• **Requirement**:
In the entries that follow, find every line containing "README" and copy it.

Start of Exercise materials

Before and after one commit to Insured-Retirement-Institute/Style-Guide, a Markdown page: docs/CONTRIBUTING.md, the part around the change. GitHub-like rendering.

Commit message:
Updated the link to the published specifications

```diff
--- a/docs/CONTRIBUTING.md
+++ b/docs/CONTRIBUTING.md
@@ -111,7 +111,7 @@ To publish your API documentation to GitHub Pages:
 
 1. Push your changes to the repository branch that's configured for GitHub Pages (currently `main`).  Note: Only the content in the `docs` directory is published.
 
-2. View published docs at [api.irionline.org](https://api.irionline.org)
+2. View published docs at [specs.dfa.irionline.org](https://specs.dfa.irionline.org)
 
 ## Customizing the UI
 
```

End of Exercise materials
Start of Exercise materials

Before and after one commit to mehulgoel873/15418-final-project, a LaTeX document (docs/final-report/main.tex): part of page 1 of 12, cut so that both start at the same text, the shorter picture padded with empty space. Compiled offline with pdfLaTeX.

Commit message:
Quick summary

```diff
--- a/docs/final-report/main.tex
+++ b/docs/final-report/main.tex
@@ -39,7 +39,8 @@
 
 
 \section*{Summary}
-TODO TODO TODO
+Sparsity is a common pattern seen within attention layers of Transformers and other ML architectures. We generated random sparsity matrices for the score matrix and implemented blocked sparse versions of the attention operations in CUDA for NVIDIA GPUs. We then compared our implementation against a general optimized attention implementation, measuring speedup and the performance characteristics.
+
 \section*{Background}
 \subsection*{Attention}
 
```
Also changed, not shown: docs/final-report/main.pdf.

End of Exercise materials
Start of Exercise materials

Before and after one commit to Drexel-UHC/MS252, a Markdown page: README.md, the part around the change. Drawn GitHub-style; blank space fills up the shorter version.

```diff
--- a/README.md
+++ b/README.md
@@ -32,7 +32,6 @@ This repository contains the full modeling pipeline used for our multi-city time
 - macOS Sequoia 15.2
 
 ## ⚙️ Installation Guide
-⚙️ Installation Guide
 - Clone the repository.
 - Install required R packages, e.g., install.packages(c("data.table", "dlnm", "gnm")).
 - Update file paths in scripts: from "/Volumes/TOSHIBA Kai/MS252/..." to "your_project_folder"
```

End of Exercise materials

• **Exercise output**:
Before and after one commit to Drexel-UHC/MS252, a Markdown page: README.md, the part around the change. Drawn GitHub-style; blank space fills up the shorter version.
--- a/README.md
+++ b/README.md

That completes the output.